Going back to the Cricket World Cup 2007, at which cricket in Ireland was changed forever by the St. Patrick’s Day shock of Pakistan, Joyce played his part without even being there. By that time Joyce had switched alleigances to England – in fact he made his ODI debut against Ireland rather than for them – but. Ireland might never have made it to that tournament in the first place had it not been for his efforts: Joyce made two hundreds and two half-centuries in five innings, averaging just under 100 at the ICC Trophy, the qualifying tournament for that World Cup.
Then at the Cricket World Cup 2011, when Kevin O’Brien smashed potentially the greatest ODI hundred of all time, Joyce was there, laying the foundations with 32. The closest he came to stealing the show was at the Cricket World Cup 2015, when he made a hundred against Zimbabwe in victory. But even that hardly felt remarkable, having come in the wake of Ireland’s win against West Indies, in which Joyce made a brilliant 84 from 67, but was overshadowed by Paul Stirling who made 92 to claim the Player of the Match award. Between times, away from the television cameras, he was an Intercontinental Cup God; in first-class cricket for Ireland he averaged 58.21, and made this country’s highest-ever score of 231.
Just last week, when making his Test debut for Ireland in a match he had campaigned and work as hard as any to make happen, he laid a vital platform in a match that will be remembered for Kevin O’Brien’s hundred. With Ireland having been made to follow on, their inaugural Test could have descended into ignominy. Instead, Joyce, along with Ireland captain William Porterfield, battled through 26 overs to the close.
“I’d batted twice in a day not many times in my career, especially not in that kind of pressure, in a home Test match with a lot of eyes on you worldwide to see how you’re going to go,” he said. “There were a lot of people saying we could get bowled out again for 130. We managed to fight through to the end of play that day with a bit of luck and I was proud that we showed a bit of fight at the end of the third day.

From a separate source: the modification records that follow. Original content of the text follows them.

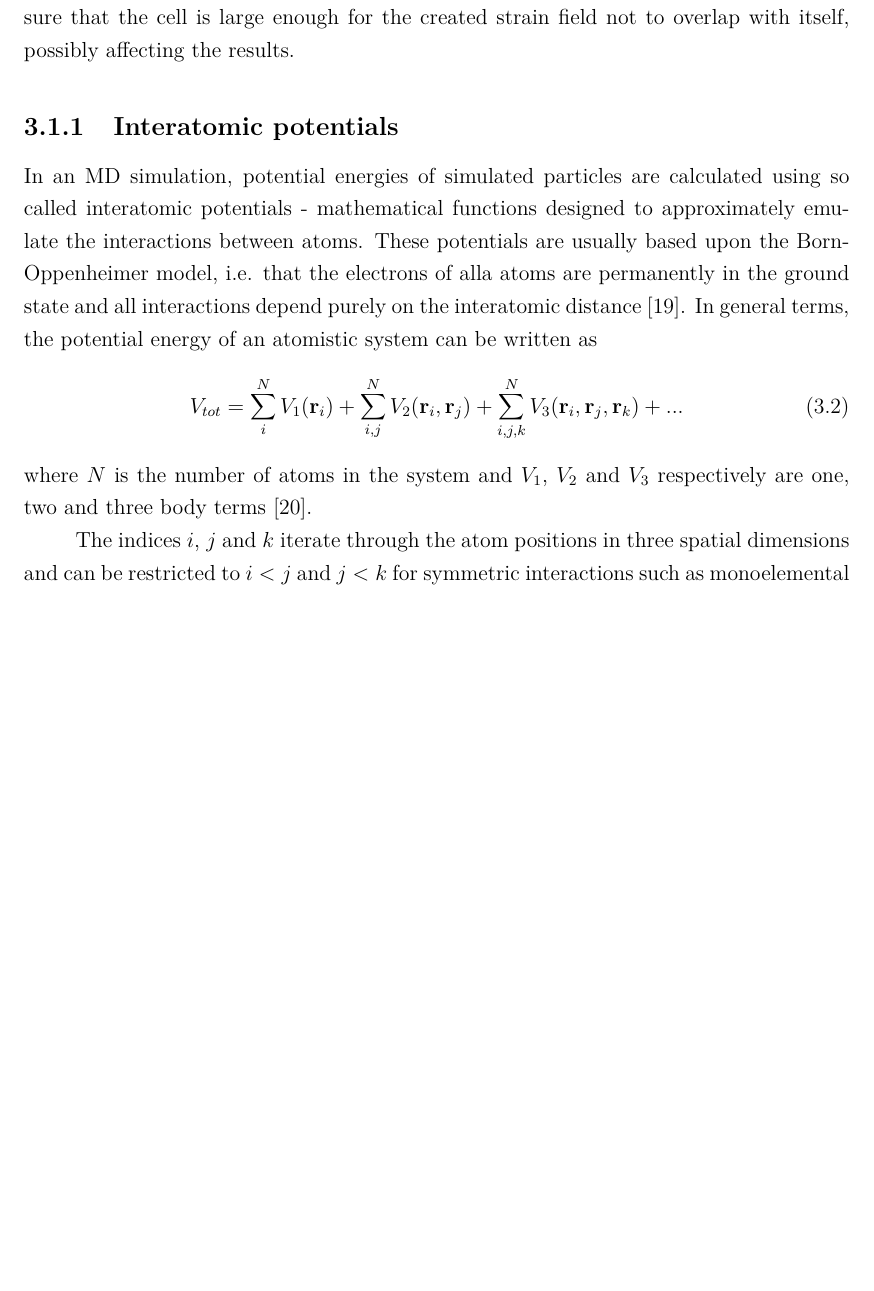
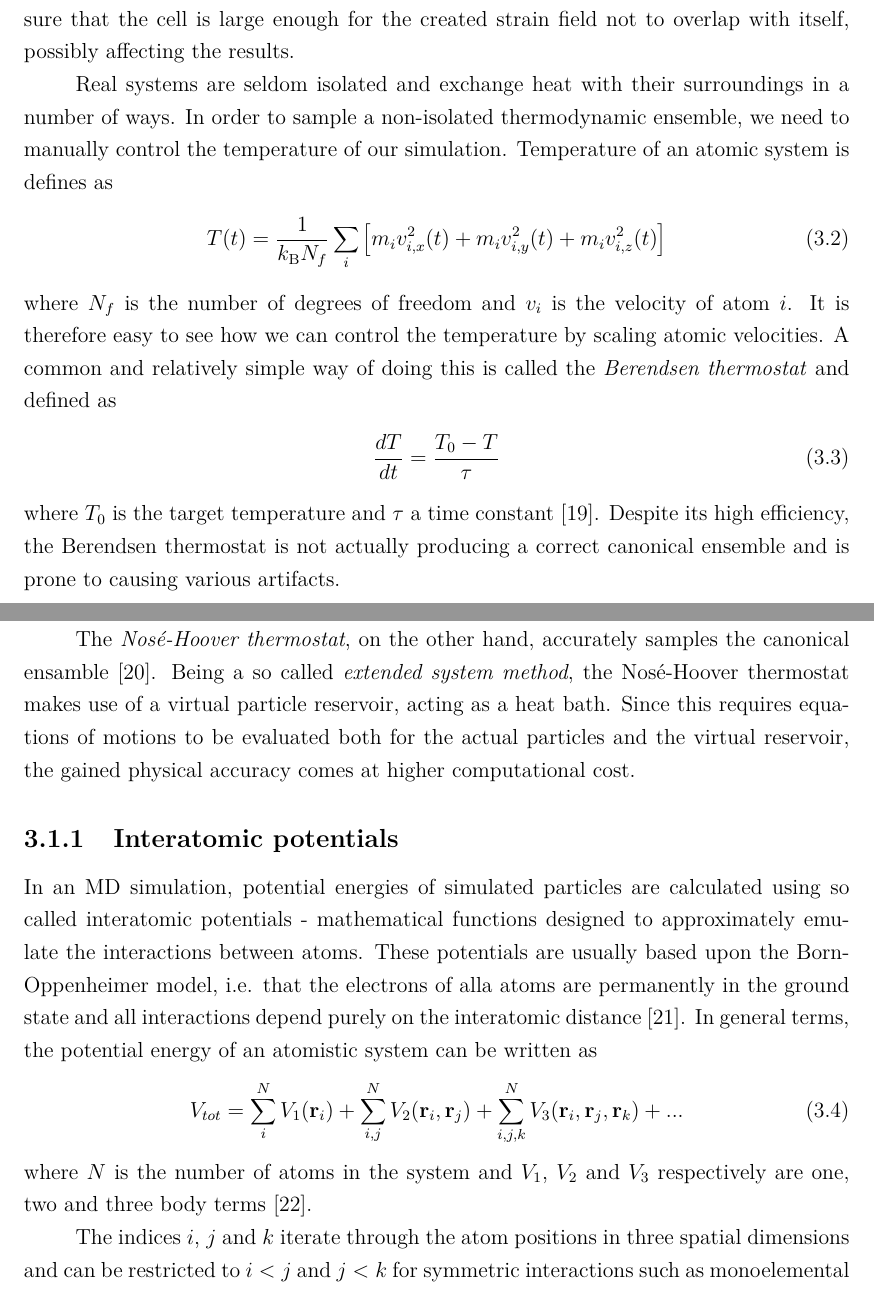
Before and after one commit to prOttonicFusion/isotope-exchange-thesis, a LaTeX thesis (thesis.tex, which reads 3_Methods.tex): part of page 22 of 44 before the commit and two parts of pages 22 and 23 of 44 after it, the two joined at a grey line, cut so that both start at the same text, the shorter picture padded with empty space. Compiled offline with pdfLaTeX.

Commit message:
updated methods section

```diff
--- a/3_Methods.tex
+++ b/3_Methods.tex
@@ -45,8 +45,24 @@ With a perfect lattice, a simulation cell with periodic boundary conditions accu
 With various defects introduced, we, however, have to make sure that the cell is large enough for the created strain field not to overlap with itself, possibly affecting the results.
 
 % [Thermostats, barostats]
+Real systems are seldom isolated and exchange heat with their surroundings in a number of ways.
+In order to sample a non-isolated thermodynamic ensemble, we need to manually control the temperature of our simulation.
+Temperature of an atomic system is defines as
+\begin{align}
+T(t) = \frac{1}{k_{\text{B}}N_f}\sum_{i}\left[ m_iv_{i,x}^2(t) + m_iv_{i,y}^2(t) + m_iv_{i,z}^2(t)\right]
+\end{align}
+where $N_f$ is the number of degrees of freedom and $v_{i}$ is the velocity of atom $i$.
+It is therefore easy to see how we can control the temperature by scaling atomic velocities.
+A common and relatively simple way of doing this is called the \textit{Berendsen thermostat} and defined as
+\begin{align}
+\frac{dT}{dt} = \frac{T_0-T}{\tau}
+\end{align}
+where $T_0$ is the target temperature and $\tau$ a time constant \cite{berendsen1984molecular}.
+Despite its high efficiency, the Berendsen thermostat is not actually producing a correct canonical ensemble and is prone to causing various artifacts.
 
-
+The \textit{Nos\'{e}-Hoover thermostat}, on the other hand, accurately samples the canonical ensamble \cite{nose1984unified}.
+Being a so called \textit{extended system method}, the Nos\'{e}-Hoover thermostat makes use of a virtual particle reservoir, acting as a heat bath.
+Since this requires equations of motions to be evaluated both for the actual particles and the virtual reservoir, the gained physical accuracy comes at higher computational cost.
 
 % --------------- MD schematic ------------------------------------------------------------------------------------
 \begin{figure}
```
Also changed, not shown: bibliography.bib (+12 -0 lines).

That’s all that Graham Ford asked of us was to show a lot of fight and we also showed a lot of skill.”
It speaks volumes of someone who would always put the team first that the moment he remembers most fondly isn’t from his innings, but one that gave Ireland a sniff of a remarkable victory. “Ridiculously it’s probably the catch I took because to get them two down,” he said. “Tim was bowling so well and Boyd’s a tough customer when he’s on song, we felt we had something to bowl at. It was a pretty good catch from myself if you don’t mind me saying. That was probably the moment, when they were 14/2 and Tim bowled Shafiq afterwards I thought we were probably favourites.”

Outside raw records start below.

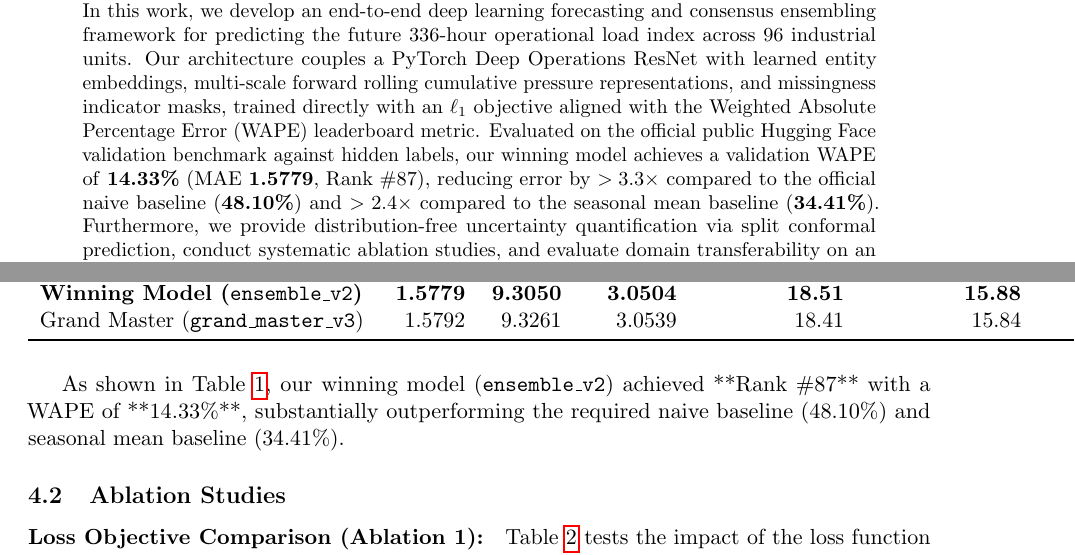
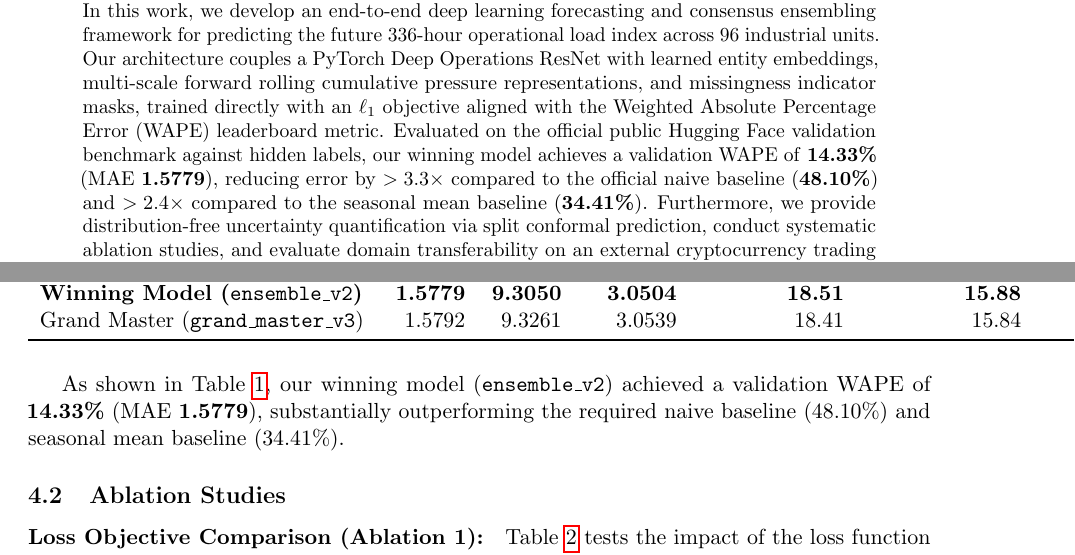
Before and after one commit to TipXI/DLAM-Multivariate-Time-Series-Forecasting-2026, a LaTeX paper (student/report_template/report.tex): two parts of pages 1 and 4 of 6, joined at a grey line, cut so that both start at the same text. Compiled offline with pdfLaTeX.

Commit message:
docs: remove dynamic leaderboard rank references in favor of exact metric scores

```diff
--- a/student/report_template/report.tex
+++ b/student/report_template/report.tex
@@ -21,7 +21,7 @@
 \maketitle
 
 \begin{abstract}
-Multivariate time series forecasting in complex operational networks requires modeling non-linear interactions across correlated exogenous signals, accommodating unit-level heterogeneity, and remaining robust under missing covariate values over extended rollout horizons. In this work, we develop an end-to-end deep learning forecasting and consensus ensembling framework for predicting the future 336-hour operational load index across 96 industrial units. Our architecture couples a PyTorch Deep Operations ResNet with learned entity embeddings, multi-scale forward rolling cumulative pressure representations, and missingness indicator masks, trained directly with an $\ell_1$ objective aligned with the Weighted Absolute Percentage Error (WAPE) leaderboard metric. Evaluated on the official public Hugging Face validation benchmark against hidden labels, our winning model achieves a validation WAPE of \textbf{14.33\%} (MAE \textbf{1.5779}, Rank \#87), reducing error by $>3.3\times$ compared to the official naive baseline (\textbf{48.10\%}) and $>2.4\times$ compared to the seasonal mean baseline (\textbf{34.41\%}). Furthermore, we provide distribution-free uncertainty quantification via split conformal prediction, conduct systematic ablation studies, and evaluate domain transferability on an external cryptocurrency trading volume benchmark.
+Multivariate time series forecasting in complex operational networks requires modeling non-linear interactions across correlated exogenous signals, accommodating unit-level heterogeneity, and remaining robust under missing covariate values over extended rollout horizons. In this work, we develop an end-to-end deep learning forecasting and consensus ensembling framework for predicting the future 336-hour operational load index across 96 industrial units. Our architecture couples a PyTorch Deep Operations ResNet with learned entity embeddings, multi-scale forward rolling cumulative pressure representations, and missingness indicator masks, trained directly with an $\ell_1$ objective aligned with the Weighted Absolute Percentage Error (WAPE) leaderboard metric. Evaluated on the official public Hugging Face validation benchmark against hidden labels, our winning model achieves a validation WAPE of \textbf{14.33\%} (MAE \textbf{1.5779}), reducing error by $>3.3\times$ compared to the official naive baseline (\textbf{48.10\%}) and $>2.4\times$ compared to the seasonal mean baseline (\textbf{34.41\%}). Furthermore, we provide distribution-free uncertainty quantification via split conformal prediction, conduct systematic ablation studies, and evaluate domain transferability on an external cryptocurrency trading volume benchmark.
 \end{abstract}
 
 \section{Introduction}
@@ -155,7 +155,7 @@ Grand Master (\texttt{grand\_master\_v3}) & 1.5792 & 9.3261 & 3.0539 & 18.41 & 1
 \end{tabular}
 \end{table}
 
-As shown in Table~\ref{tab:main_results}, our winning model (\texttt{ensemble\_v2}) achieved **Rank \#87** with a WAPE of **14.33\%**, substantially outperforming the required naive baseline ($48.10\%$) and seasonal mean baseline ($34.41\%$).
+As shown in Table~\ref{tab:main_results}, our winning model (\texttt{ensemble\_v2}) achieved a validation WAPE of \textbf{14.33\%} (MAE \textbf{1.5779}), substantially outperforming the required naive baseline ($48.10\%$) and seasonal mean baseline ($34.41\%$).
 
 \subsection{Ablation Studies}
 
```
Also changed, not shown: README.md, student/submission_template/README.md, student/report_template/report.tex (2 more changed lines).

Ireland legend @edjoyce24 has announced his retirement from cricket, signing off from a fantastic career after appearing in Ireland's maiden men's Test. Best of luck for the future, Ed! 🙌https://t.co/sr2hS7wOAS pic.twitter.com/m369BvhhTu— ICC (@ICC) May 24, 2018
Joyce isn’t just the most naturally talented batsman Ireland have ever produced, he is also, in temperament, technique, and desire, their most naturally suited to Test cricket. Such is demonstrated by his average in the Intercontinental Cup, his years of success in county cricket, where he scored 1,000 runs in seven consecutive seasons and averaged 48.05 for Middlesex and Sussex. He describes his Test debut as the “be all and end all” and T20 as “a bit of a sideshow”, and it could be considered something of a sadness that his first Test has become his last.
But Joyce will know he has contributed more than most, perhaps any to Irish cricket. A knee injury, the need to blood youth, a team he sees as being able to fill his shoes, all these have helped make the decision of someone who has always been able to maintain perspective, and who has always been happy for it not to be about him.
And besides, Joyce will still be integral to Ireland’s success, having taken on a role overseeing leadership development and as a batting coach in the Irish performance system, something he will surely find as perfect a fit as playing cricket was. Ed Joyce’s contribution to Irish cricket has been immense and it would appear that, even in retirement, he is far from finished.